Sep 15, 2016


  • Community Science

As fall comes into full swing and the monarchs make their way south, many volunteers are contributing to the citizen science opportunities with monarchs. To understand the monarch migration, researchers rely on the help of citizen scientists to collect data during all phases of the annual life cycle of monarch breeding, migrating, and overwintering. While measuring and studying overwintering colonies may give us the best estimate of population size, it is important to gain insight into breeding population and migratory trends and factors influencing monarch populations. Each phase of the monarch annual cycle plays a role in the overall health and abundance of North American monarchs. Understanding their life cycle and population dynamics will inform conservation efforts to preserve the monarch migration for years to come. You can help researchers better understand the migration by getting involved in a citizen science project this fall.

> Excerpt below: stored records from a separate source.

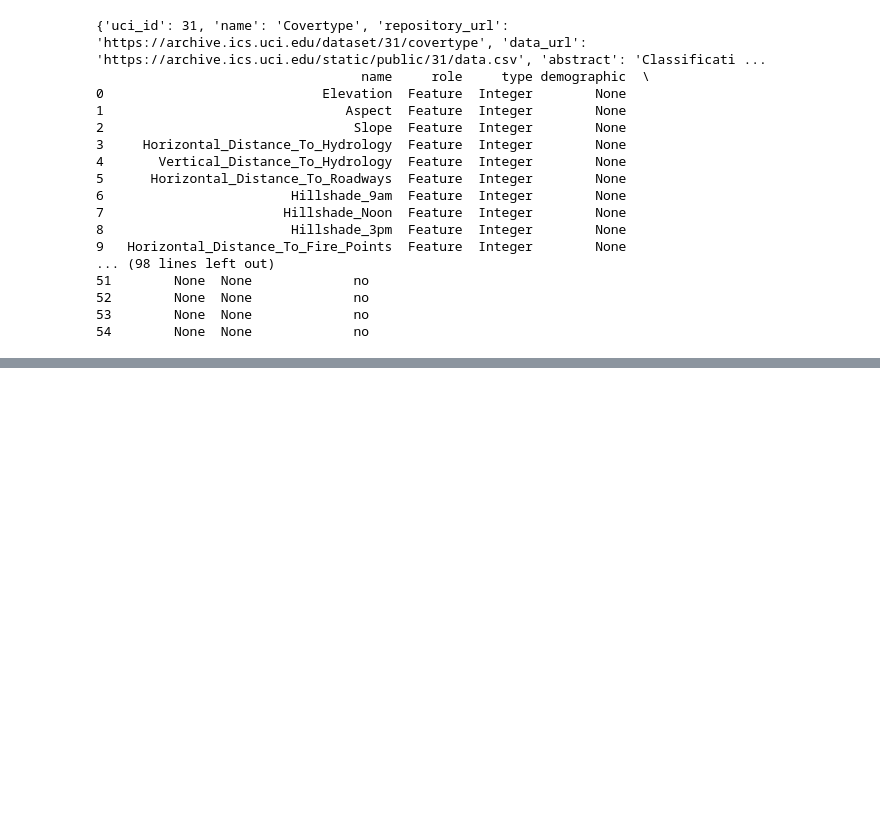
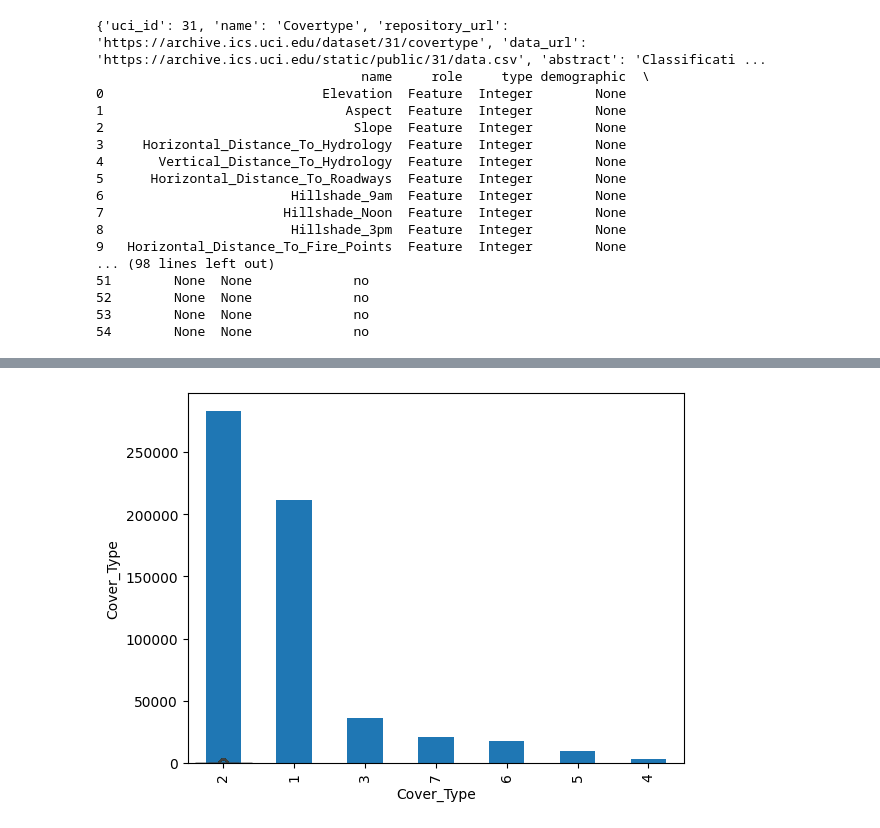
Before and after one commit to Danilo-Lapa11/covertype_EDA, a Jupyter notebook: EDA.ipynb, the cells around one changed output, grey strips where cells are left out. Saved outputs shown, nothing was run; the diff lists cells and outputs as text; code cells hidden in the pictures; blank space fills up the shorter version.

```diff
--- a/EDA.ipynb
+++ b/EDA.ipynb
@@ -94,0 +143,4 @@ X.describe()
+# %%
+df['Cover_Type'].value_counts().plot(kind='bar')
+# %% [output]
+[figure, added]
```
Also changed, not shown: parts of 9 cells of this notebook, 1 other file.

Journey North is a citizen science program that focuses on migratory organisms, including gray whales, hummingbirds, American robins, whooping cranes, and monarchs. The project seeks to help scientists and the general public understand how migratory species respond to climate and changing seasons by tracking the journeys each year. During the fall monarch migration, Journey North collects reports of roosting monarchs, peak migration events, fall breeding monarchs, or any adult monarch sighting. All sightings are included on Journey North’s real-time maps, which paint a picture of how the migration is moving through the U.S from year to year. Check this year’s map to see when the migration is coming to you!

Monarch tagging is how the monarch migration was discovered. In fact, it was 7th graders in Chaska, Minnesota that tagged the first butterfly to ever be recovered in Mexico, proving not only the remarkable distance covered by these tiny creatures, but that anyone can take part in scientific discovery through citizen science. Monarch Watch now runs the tagging program for the eastern monarch population to determine monarch migration routes and weather influence and survival during the fall migration. In the West, programs like the Southwest Monarch Study are involving the public in tracking the migration and breeding patterns of monarchs in the less understood western monarch population.

Finally, if you have been monitoring milkweed or monarchs this spring and summer for the Monarch Larva Monitoring Project, don’t forget to log your results. If you missed the migration in your area this year, plan ahead to monitor monarchs during the breeding season and fall migration of 2017!

Visit our website to find out more about these programs and other citizen science projects near you.


The Monarch Joint Venture is a national partnership of federal and state agencies, non-governmental organizations, and academic programs working together to conserve the monarch butterfly migration. The content in this article does not necessarily reflect the positions of all Monarch Joint Venture partners. Header photo by Wendy Caldwell.